• WHAT THIS TASK INVOLVES:
Where a line holds the word "label", copy that line from the data below.

(Web interface edit records)

________________________________________

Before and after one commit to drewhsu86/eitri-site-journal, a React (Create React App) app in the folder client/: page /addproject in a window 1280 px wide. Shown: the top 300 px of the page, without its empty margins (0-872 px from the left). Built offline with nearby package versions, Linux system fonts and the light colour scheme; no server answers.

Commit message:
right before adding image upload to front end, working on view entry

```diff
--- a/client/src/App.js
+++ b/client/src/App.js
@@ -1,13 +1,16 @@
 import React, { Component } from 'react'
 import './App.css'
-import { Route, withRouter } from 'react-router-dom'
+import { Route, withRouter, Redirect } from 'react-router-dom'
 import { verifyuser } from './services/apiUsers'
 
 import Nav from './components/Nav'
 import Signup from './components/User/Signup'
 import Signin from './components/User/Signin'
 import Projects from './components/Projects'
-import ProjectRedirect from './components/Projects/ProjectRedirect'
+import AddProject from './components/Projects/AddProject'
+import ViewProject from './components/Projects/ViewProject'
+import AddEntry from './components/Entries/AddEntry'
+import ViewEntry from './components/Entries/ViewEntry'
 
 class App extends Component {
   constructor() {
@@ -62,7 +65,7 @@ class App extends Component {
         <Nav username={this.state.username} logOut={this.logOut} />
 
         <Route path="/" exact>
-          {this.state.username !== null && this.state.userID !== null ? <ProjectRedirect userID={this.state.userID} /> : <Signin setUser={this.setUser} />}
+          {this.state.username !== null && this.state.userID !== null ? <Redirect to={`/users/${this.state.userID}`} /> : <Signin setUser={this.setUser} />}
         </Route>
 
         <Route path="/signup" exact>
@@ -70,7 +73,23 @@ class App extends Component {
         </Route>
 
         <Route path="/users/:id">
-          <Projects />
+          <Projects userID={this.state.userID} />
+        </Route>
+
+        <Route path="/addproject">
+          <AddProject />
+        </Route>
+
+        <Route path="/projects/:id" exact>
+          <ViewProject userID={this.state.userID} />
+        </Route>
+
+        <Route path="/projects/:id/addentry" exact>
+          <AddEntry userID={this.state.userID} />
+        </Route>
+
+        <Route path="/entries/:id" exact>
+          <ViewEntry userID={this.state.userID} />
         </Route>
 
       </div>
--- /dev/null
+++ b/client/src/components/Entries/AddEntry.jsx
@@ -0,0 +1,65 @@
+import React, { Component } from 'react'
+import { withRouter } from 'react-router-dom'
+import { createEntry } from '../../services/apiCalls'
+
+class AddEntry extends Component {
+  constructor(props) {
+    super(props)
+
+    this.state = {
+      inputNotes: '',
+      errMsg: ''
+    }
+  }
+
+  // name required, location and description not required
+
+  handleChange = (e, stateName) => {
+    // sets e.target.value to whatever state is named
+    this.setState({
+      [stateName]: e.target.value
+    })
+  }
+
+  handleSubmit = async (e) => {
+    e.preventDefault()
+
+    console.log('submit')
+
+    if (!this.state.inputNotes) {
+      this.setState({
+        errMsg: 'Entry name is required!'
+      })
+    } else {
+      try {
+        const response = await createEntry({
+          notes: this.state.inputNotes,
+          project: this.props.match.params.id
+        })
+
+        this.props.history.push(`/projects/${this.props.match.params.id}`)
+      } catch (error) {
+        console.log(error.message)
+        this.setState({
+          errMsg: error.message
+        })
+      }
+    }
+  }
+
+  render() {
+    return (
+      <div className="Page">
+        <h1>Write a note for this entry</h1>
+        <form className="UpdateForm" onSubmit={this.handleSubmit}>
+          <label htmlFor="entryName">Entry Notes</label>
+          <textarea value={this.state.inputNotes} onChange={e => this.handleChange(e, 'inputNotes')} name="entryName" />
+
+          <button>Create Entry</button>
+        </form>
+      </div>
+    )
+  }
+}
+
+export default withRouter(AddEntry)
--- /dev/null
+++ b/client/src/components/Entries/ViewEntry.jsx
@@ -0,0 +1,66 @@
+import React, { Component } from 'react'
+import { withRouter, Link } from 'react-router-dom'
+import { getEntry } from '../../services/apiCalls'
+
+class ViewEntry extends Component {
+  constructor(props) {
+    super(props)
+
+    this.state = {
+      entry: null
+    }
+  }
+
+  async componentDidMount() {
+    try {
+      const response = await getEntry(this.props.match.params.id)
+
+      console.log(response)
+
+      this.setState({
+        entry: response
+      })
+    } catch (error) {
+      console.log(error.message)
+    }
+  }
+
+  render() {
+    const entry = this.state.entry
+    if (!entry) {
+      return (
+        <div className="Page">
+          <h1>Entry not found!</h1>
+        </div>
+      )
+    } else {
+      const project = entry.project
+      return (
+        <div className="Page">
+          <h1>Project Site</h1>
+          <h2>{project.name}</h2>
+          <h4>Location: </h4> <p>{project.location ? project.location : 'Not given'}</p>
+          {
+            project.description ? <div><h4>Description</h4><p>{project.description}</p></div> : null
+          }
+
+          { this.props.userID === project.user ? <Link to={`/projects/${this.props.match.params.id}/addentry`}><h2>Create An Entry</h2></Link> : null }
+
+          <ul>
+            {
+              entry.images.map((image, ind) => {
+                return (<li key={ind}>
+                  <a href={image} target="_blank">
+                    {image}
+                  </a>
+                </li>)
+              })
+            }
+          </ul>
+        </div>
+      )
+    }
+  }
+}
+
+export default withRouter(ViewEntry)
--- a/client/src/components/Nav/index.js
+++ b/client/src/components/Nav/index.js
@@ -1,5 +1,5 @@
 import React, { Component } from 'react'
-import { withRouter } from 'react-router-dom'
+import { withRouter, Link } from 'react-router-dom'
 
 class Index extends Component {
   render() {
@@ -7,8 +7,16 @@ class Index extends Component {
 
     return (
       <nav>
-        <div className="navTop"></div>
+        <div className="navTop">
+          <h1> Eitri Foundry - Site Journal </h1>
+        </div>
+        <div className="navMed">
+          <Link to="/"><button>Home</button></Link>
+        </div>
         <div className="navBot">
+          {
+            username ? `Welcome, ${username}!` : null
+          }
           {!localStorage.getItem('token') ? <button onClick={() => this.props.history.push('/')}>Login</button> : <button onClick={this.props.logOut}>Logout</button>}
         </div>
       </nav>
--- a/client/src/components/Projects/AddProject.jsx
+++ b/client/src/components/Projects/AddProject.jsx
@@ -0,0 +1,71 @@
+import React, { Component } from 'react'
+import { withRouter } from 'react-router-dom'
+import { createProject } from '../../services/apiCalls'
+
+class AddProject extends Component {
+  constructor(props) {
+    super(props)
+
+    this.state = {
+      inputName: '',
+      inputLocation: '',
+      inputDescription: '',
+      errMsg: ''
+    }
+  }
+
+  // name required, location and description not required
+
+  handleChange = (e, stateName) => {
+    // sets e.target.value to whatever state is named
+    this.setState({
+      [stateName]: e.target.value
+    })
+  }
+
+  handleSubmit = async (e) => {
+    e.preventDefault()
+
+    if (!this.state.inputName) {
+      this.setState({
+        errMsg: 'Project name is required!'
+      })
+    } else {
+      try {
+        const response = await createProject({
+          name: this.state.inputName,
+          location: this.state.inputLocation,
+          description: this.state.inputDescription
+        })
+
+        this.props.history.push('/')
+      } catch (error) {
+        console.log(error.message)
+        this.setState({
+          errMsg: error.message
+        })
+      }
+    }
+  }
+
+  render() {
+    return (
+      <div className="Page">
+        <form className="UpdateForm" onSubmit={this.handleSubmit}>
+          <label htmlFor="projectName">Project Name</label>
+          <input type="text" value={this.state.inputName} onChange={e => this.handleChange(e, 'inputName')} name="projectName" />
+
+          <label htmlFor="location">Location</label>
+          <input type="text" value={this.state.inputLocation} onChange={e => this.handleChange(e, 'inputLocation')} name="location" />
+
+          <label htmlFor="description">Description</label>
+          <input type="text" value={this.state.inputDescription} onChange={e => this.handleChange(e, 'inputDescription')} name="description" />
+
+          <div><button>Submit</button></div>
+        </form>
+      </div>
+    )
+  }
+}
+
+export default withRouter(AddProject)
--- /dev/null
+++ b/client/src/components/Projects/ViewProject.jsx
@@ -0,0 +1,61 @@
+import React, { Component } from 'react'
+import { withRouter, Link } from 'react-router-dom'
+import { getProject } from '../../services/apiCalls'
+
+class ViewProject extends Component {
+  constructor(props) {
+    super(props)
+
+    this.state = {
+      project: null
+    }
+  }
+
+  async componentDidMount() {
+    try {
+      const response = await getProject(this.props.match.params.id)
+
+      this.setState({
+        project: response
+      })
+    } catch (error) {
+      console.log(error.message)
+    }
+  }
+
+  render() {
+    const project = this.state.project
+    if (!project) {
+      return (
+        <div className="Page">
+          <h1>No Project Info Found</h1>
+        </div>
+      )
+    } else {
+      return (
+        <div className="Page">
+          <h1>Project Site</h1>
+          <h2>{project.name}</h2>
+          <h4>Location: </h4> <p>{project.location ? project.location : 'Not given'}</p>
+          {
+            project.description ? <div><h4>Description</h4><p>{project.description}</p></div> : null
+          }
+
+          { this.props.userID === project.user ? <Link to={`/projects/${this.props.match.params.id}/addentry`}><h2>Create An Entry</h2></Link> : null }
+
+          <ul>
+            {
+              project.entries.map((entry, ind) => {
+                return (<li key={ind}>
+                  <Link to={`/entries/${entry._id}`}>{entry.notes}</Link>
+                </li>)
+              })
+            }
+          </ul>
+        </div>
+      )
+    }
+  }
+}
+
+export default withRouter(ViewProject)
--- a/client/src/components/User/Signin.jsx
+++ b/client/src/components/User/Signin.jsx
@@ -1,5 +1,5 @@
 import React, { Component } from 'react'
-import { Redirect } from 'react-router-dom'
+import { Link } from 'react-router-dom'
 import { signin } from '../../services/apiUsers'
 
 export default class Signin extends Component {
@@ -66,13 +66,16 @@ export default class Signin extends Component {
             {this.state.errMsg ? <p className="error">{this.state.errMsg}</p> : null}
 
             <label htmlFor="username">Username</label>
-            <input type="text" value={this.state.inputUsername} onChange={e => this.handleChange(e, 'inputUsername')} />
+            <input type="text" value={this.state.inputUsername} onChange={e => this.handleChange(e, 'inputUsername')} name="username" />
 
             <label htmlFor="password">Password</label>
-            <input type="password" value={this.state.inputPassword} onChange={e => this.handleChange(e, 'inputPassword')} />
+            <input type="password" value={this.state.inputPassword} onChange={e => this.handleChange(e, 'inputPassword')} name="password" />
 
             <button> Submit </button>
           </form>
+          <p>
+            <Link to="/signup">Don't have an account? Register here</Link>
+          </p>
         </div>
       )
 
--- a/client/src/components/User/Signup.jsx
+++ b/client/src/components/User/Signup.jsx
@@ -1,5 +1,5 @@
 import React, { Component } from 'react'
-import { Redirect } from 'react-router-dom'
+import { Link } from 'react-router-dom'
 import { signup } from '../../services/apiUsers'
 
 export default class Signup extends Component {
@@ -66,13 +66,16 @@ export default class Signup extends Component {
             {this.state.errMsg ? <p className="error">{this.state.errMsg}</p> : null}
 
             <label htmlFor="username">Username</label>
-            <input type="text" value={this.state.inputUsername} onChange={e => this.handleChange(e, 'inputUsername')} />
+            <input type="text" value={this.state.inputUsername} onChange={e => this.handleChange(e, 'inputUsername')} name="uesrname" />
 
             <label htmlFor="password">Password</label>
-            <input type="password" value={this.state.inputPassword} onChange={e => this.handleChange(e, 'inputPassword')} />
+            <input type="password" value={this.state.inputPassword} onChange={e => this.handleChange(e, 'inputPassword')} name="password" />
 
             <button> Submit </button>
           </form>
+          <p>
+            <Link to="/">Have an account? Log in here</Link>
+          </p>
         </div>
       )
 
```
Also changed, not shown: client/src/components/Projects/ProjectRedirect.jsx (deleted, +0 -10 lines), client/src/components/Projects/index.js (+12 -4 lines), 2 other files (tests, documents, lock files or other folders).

________________________________________

• EXERCISE RESULT:
+          <label htmlFor="entryName">Entry Notes</label>
+          <label htmlFor="projectName">Project Name</label>
+          <label htmlFor="location">Location</label>
+          <label htmlFor="description">Description</label>
             <label htmlFor="username">Username</label>
             <label htmlFor="password">Password</label>
             <label htmlFor="username">Username</label>
             <label htmlFor="password">Password</label>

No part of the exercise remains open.